= Material provided =
▼

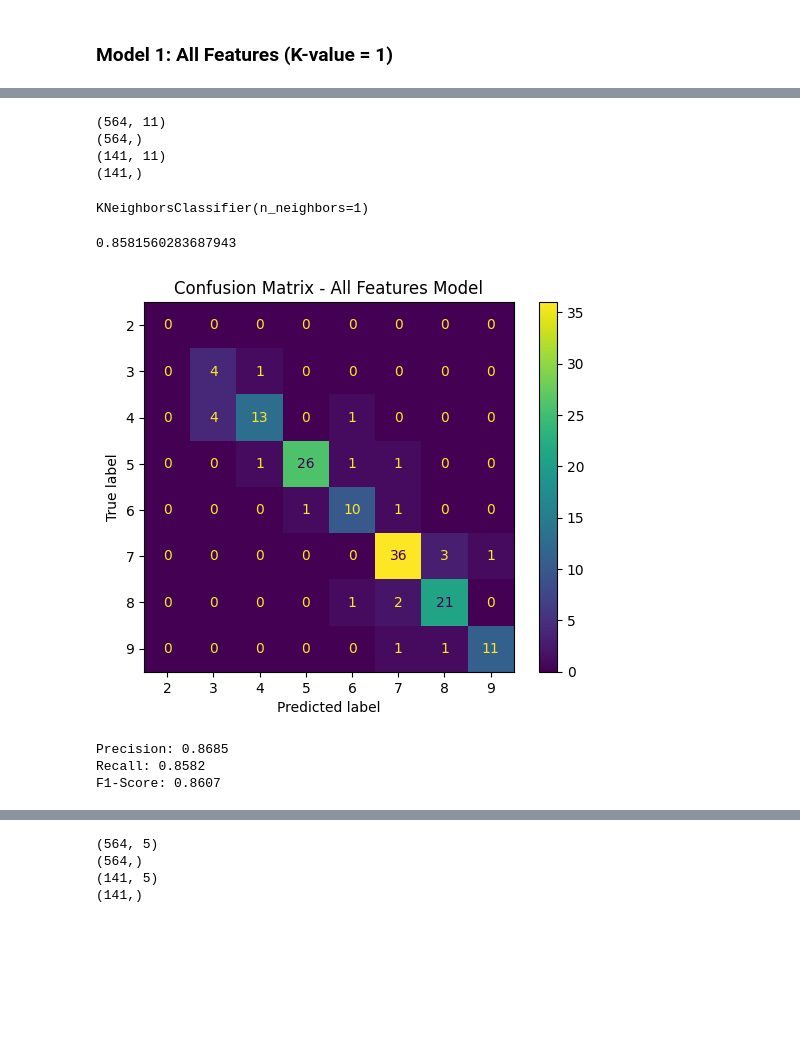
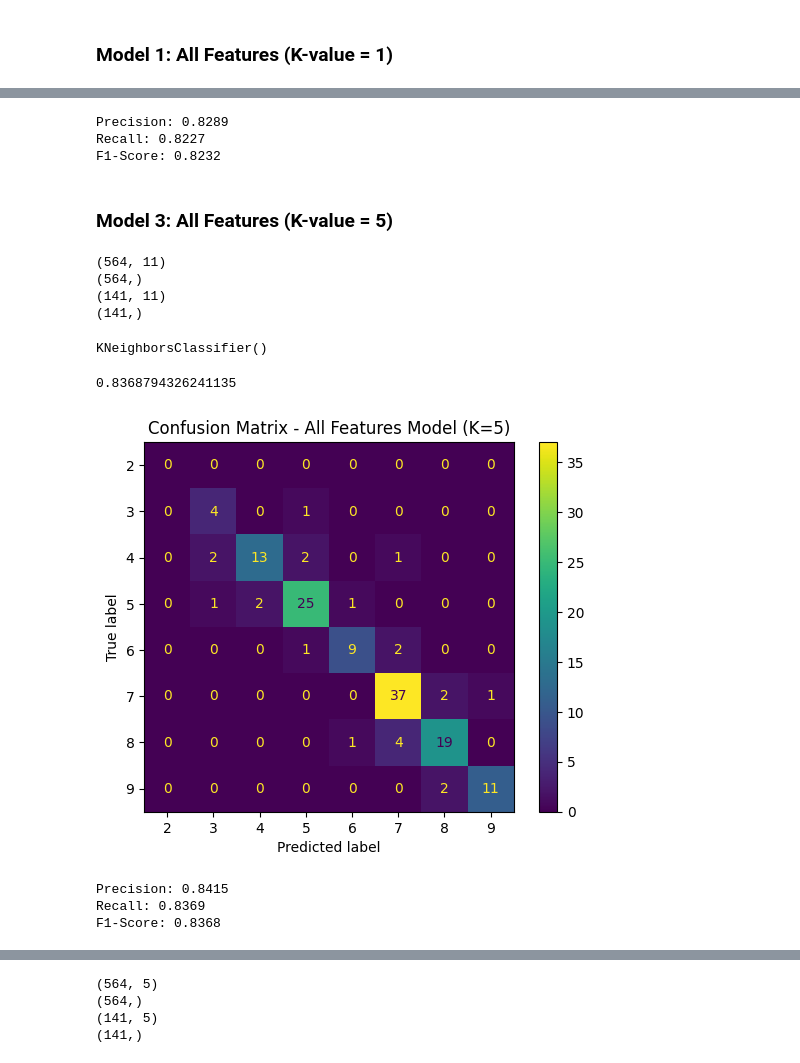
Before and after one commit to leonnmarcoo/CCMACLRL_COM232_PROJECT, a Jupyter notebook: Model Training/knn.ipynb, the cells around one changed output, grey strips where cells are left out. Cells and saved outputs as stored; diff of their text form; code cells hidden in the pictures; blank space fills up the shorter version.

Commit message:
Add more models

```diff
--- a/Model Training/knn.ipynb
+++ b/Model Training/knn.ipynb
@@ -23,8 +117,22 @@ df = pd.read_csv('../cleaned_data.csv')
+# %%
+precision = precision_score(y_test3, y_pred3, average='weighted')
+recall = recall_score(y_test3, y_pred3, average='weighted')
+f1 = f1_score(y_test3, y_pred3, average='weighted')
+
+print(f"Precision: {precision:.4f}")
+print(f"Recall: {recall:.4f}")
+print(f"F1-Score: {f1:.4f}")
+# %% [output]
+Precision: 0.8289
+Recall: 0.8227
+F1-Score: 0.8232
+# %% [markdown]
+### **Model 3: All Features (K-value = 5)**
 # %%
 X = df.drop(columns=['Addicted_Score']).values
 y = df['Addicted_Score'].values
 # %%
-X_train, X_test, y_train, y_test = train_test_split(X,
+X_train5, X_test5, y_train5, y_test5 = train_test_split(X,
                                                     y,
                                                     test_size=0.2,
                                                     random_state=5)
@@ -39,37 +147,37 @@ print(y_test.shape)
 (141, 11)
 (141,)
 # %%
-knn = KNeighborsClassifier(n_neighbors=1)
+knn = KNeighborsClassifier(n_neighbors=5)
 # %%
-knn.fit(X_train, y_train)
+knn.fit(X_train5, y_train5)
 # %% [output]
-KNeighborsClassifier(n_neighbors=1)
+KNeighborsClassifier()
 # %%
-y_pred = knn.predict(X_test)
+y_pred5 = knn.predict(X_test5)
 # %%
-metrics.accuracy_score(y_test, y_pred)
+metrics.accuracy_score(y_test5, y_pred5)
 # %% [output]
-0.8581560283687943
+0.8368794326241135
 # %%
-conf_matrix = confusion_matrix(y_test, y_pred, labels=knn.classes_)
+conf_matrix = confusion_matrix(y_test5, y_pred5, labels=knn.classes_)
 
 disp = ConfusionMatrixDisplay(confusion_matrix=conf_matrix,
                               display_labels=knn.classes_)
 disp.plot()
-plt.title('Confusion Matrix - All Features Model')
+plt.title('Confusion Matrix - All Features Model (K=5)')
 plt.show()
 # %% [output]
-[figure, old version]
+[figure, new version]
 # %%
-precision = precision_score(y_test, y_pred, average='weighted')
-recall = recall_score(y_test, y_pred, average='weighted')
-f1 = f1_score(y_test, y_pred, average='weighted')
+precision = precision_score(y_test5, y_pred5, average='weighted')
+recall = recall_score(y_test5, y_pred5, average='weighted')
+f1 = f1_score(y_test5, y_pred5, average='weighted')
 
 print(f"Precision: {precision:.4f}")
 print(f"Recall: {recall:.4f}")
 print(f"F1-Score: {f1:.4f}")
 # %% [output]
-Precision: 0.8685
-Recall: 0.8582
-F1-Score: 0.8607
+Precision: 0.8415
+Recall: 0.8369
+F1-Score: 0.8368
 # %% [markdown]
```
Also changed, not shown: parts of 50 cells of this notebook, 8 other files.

▲

In this exercise, set down all of the data exactly, without the pictures.

= Solution for this task =
Before and after one commit to leonnmarcoo/CCMACLRL_COM232_PROJECT, a Jupyter notebook: Model Training/knn.ipynb, the cells around one changed output, grey strips where cells are left out. Cells and saved outputs as stored; diff of their text form; code cells hidden in the pictures; blank space fills up the shorter version.

Commit message:
Add more models

```diff
--- a/Model Training/knn.ipynb
+++ b/Model Training/knn.ipynb
@@ -23,8 +117,22 @@ df = pd.read_csv('../cleaned_data.csv')
+# %%
+precision = precision_score(y_test3, y_pred3, average='weighted')
+recall = recall_score(y_test3, y_pred3, average='weighted')
+f1 = f1_score(y_test3, y_pred3, average='weighted')
+
+print(f"Precision: {precision:.4f}")
+print(f"Recall: {recall:.4f}")
+print(f"F1-Score: {f1:.4f}")
+# %% [output]
+Precision: 0.8289
+Recall: 0.8227
+F1-Score: 0.8232
+# %% [markdown]
+### **Model 3: All Features (K-value = 5)**
 # %%
 X = df.drop(columns=['Addicted_Score']).values
 y = df['Addicted_Score'].values
 # %%
-X_train, X_test, y_train, y_test = train_test_split(X,
+X_train5, X_test5, y_train5, y_test5 = train_test_split(X,
                                                     y,
                                                     test_size=0.2,
                                                     random_state=5)
@@ -39,37 +147,37 @@ print(y_test.shape)
 (141, 11)
 (141,)
 # %%
-knn = KNeighborsClassifier(n_neighbors=1)
+knn = KNeighborsClassifier(n_neighbors=5)
 # %%
-knn.fit(X_train, y_train)
+knn.fit(X_train5, y_train5)
 # %% [output]
-KNeighborsClassifier(n_neighbors=1)
+KNeighborsClassifier()
 # %%
-y_pred = knn.predict(X_test)
+y_pred5 = knn.predict(X_test5)
 # %%
-metrics.accuracy_score(y_test, y_pred)
+metrics.accuracy_score(y_test5, y_pred5)
 # %% [output]
-0.8581560283687943
+0.8368794326241135
 # %%
-conf_matrix = confusion_matrix(y_test, y_pred, labels=knn.classes_)
+conf_matrix = confusion_matrix(y_test5, y_pred5, labels=knn.classes_)
 
 disp = ConfusionMatrixDisplay(confusion_matrix=conf_matrix,
                               display_labels=knn.classes_)
 disp.plot()
-plt.title('Confusion Matrix - All Features Model')
+plt.title('Confusion Matrix - All Features Model (K=5)')
 plt.show()
 # %% [output]
-[figure, old version]
+[figure, new version]
 # %%
-precision = precision_score(y_test, y_pred, average='weighted')
-recall = recall_score(y_test, y_pred, average='weighted')
-f1 = f1_score(y_test, y_pred, average='weighted')
+precision = precision_score(y_test5, y_pred5, average='weighted')
+recall = recall_score(y_test5, y_pred5, average='weighted')
+f1 = f1_score(y_test5, y_pred5, average='weighted')
 
 print(f"Precision: {precision:.4f}")
 print(f"Recall: {recall:.4f}")
 print(f"F1-Score: {f1:.4f}")
 # %% [output]
-Precision: 0.8685
-Recall: 0.8582
-F1-Score: 0.8607
+Precision: 0.8415
+Recall: 0.8369
+F1-Score: 0.8368
 # %% [markdown]
```
Also changed, not shown: parts of 50 cells of this notebook, 8 other files.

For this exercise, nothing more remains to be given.